What struck me was that Labour and the Progressives have got a down a tidy patter talking about the achievements they have won and attacking National for wanting to take away those gains. Their campaign is basically shaping up as a list of achievements and attacks.
Whereas, by comparison, Sue’s answers to questions were essentially forward looking – what can we achieve next? She talked about improving the Employment Relations Act, starting work on a 35 hour week, creating a new Mondayised holiday for workers, lifting the minimum wage to $15 and extending paid parental leave.
That practical positivity accords with what Ben Thomas noted in the NBR recently:
But where are the government’s new ideas coming from to continue the dream of moderate social democracy it has been working on for nine years?

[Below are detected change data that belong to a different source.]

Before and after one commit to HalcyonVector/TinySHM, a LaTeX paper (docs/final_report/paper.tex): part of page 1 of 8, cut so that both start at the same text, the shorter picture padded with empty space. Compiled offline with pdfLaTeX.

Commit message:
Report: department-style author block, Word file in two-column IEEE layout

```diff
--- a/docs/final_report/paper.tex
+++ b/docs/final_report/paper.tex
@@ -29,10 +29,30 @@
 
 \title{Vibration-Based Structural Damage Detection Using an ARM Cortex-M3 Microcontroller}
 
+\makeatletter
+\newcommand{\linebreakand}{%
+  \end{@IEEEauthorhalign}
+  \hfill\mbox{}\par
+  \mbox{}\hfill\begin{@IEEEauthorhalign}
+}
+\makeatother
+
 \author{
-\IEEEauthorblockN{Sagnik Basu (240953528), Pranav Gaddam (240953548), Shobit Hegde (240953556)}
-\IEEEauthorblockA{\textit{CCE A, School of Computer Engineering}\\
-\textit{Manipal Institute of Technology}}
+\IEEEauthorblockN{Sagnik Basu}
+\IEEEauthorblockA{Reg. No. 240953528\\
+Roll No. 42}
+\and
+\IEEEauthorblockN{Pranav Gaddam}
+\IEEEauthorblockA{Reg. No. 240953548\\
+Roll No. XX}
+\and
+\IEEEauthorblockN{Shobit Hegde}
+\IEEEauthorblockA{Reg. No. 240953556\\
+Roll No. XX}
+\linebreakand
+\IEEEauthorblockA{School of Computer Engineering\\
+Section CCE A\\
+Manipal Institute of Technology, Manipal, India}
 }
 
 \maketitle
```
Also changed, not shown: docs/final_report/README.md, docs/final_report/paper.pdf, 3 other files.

At least as far as its key area of employment relations is concerned, the answer is probably – the Greens. To a large extent the Labour government has outsourced its industrial relations policy-making to the Greens over the last three years.
Labour’s campaign strategy is fine is fine as far as it goes. In the area of employment relations there are significant differences to highlight between the Labour Progressive government and the National party. And I’m sure it’s got more policy to come. But Sue’s positive and, dare I say it, ambitious approach seemed to go down well with workers and union members yesterday.
Photo credit: Finsec